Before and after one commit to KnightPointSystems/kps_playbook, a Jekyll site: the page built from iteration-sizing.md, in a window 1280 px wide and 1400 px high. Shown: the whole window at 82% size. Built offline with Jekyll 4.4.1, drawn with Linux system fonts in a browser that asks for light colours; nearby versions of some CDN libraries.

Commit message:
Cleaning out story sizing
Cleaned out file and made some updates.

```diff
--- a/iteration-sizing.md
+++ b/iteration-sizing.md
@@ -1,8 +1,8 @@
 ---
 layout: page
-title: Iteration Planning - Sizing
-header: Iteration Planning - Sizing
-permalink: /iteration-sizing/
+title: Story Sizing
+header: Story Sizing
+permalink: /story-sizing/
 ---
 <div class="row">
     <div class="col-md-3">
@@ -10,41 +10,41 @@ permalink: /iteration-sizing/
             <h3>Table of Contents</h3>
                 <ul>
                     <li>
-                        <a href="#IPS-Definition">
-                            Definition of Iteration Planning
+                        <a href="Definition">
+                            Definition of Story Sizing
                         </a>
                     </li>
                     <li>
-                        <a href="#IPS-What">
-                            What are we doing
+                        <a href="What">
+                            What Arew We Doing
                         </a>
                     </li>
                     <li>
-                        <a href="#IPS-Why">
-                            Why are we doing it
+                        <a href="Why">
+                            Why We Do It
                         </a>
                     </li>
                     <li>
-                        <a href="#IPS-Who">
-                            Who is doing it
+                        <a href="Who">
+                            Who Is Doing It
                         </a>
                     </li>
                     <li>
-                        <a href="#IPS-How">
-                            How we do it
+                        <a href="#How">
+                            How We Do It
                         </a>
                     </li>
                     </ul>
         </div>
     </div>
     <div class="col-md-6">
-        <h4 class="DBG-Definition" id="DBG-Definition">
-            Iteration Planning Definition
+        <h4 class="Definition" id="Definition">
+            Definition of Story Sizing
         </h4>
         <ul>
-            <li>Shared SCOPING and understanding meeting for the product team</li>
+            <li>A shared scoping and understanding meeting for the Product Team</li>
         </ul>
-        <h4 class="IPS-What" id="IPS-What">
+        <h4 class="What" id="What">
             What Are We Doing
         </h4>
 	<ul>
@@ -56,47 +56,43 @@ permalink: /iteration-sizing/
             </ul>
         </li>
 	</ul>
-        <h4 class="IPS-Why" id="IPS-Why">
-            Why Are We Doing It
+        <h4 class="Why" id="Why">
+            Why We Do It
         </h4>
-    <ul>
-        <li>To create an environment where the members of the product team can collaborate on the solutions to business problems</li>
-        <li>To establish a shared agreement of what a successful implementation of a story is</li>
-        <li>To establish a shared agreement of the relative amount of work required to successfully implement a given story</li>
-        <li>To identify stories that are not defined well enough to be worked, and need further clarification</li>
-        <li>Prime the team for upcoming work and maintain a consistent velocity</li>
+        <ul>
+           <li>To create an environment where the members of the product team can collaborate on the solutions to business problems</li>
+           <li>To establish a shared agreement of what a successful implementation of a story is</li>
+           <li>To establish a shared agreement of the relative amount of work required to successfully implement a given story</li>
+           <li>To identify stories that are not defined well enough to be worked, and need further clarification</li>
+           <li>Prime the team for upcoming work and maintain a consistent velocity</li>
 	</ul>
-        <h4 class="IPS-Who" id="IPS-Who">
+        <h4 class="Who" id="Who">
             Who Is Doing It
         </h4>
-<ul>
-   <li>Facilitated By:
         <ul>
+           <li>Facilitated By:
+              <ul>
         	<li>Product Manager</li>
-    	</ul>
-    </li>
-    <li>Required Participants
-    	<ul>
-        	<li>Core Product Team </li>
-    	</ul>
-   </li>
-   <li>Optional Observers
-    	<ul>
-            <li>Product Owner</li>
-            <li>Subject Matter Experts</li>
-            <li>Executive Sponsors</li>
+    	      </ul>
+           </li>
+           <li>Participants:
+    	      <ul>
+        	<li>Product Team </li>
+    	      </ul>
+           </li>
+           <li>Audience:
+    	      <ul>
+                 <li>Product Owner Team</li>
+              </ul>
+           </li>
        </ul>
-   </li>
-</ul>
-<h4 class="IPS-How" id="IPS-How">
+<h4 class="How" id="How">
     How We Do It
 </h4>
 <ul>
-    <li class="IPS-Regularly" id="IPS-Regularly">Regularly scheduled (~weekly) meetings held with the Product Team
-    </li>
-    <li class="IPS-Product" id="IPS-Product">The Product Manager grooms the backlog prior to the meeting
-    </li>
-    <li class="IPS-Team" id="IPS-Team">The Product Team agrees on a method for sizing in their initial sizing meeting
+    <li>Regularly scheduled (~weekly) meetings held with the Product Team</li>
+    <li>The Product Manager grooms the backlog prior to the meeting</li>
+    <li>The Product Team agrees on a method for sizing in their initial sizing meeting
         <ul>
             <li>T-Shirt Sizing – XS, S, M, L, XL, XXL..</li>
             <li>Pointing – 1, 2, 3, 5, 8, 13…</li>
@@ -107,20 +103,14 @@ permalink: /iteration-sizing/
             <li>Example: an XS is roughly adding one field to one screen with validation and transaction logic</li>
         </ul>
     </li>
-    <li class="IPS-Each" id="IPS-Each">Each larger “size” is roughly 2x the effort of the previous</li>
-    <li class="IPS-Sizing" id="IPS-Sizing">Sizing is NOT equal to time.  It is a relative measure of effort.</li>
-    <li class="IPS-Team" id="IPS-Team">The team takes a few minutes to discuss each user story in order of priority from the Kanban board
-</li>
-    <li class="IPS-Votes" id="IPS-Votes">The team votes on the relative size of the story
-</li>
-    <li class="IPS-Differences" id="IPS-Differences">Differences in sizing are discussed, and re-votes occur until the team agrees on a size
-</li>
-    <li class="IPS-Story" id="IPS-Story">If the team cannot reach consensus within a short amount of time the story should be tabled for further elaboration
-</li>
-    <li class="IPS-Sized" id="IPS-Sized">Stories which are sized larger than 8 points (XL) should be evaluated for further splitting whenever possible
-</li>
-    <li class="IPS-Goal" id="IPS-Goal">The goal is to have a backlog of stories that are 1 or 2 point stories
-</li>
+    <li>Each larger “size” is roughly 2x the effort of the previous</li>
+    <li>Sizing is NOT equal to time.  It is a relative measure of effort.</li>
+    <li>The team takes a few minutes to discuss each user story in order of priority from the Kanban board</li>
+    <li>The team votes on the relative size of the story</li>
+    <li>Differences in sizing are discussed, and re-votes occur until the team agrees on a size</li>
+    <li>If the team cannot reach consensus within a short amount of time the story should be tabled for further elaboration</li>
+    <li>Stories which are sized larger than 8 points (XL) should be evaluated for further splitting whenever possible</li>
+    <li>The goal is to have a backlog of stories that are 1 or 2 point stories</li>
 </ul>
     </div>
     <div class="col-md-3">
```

● ● ● ● ●

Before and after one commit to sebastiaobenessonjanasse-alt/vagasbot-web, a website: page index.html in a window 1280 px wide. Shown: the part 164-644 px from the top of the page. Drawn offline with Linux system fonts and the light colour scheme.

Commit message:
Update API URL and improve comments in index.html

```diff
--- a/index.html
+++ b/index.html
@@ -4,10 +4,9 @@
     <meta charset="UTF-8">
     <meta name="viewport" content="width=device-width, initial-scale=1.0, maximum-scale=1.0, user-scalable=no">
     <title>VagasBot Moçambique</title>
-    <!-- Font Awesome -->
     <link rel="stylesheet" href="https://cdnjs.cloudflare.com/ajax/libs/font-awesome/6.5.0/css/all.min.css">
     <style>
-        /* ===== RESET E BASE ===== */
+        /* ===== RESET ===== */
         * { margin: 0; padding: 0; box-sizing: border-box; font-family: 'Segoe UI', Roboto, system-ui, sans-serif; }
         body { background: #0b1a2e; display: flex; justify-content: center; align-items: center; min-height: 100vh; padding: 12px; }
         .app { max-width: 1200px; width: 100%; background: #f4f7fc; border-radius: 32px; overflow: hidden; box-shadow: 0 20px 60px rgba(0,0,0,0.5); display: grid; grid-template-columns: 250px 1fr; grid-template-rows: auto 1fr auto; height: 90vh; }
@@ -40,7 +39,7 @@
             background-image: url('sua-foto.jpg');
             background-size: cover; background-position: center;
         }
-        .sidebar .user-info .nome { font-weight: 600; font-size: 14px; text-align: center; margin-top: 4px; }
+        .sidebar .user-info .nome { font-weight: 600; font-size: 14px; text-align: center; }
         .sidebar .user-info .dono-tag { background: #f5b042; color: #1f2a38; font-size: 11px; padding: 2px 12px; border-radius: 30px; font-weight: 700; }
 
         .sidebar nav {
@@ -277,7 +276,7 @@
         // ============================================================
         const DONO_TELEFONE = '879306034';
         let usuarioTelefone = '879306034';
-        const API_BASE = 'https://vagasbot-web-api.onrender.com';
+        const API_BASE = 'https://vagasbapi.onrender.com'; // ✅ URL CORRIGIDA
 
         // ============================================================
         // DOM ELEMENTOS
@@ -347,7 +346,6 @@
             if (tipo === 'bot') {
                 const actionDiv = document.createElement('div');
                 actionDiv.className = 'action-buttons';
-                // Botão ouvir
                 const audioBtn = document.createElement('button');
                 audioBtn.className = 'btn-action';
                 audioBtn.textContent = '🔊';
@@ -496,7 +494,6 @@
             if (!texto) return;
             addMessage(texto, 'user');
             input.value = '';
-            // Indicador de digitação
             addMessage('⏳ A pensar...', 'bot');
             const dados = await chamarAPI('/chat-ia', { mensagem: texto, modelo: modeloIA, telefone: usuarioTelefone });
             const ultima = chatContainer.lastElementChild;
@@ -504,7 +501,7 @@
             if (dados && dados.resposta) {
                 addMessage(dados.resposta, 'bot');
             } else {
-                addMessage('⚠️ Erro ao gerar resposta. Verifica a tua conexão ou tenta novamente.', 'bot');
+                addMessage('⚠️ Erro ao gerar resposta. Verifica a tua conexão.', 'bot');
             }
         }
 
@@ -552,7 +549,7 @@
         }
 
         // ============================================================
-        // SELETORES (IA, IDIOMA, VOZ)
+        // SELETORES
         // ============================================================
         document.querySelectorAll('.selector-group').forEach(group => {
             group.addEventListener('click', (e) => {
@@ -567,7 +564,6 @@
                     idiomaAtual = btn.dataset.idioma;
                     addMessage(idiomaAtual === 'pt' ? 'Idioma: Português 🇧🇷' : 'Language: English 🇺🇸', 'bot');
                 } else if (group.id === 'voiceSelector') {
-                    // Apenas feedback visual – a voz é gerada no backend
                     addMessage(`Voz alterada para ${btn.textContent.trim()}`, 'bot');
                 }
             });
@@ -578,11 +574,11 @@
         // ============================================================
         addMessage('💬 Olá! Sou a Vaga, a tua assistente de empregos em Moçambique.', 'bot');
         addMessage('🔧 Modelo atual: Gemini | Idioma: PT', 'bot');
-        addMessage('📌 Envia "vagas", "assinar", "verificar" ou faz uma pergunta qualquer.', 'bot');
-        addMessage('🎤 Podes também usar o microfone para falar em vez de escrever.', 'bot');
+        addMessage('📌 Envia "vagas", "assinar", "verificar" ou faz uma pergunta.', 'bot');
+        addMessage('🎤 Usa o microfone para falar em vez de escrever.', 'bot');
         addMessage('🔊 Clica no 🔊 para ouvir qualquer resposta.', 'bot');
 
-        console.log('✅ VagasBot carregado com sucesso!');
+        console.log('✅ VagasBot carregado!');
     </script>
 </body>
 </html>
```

● ● ● ● ●

Action item:
Search the preceding listing for "padding" and extract every line where it is found.

Response area:
         * { margin: 0; padding: 0; box-sizing: border-box; font-family: 'Segoe UI', Roboto, system-ui, sans-serif; }
         body { background: #0b1a2e; display: flex; justify-content: center; align-items: center; min-height: 100vh; padding: 12px; }
         .sidebar .user-info .dono-tag { background: #f5b042; color: #1f2a38; font-size: 11px; padding: 2px 12px; border-radius: 30px; font-weight: 700; }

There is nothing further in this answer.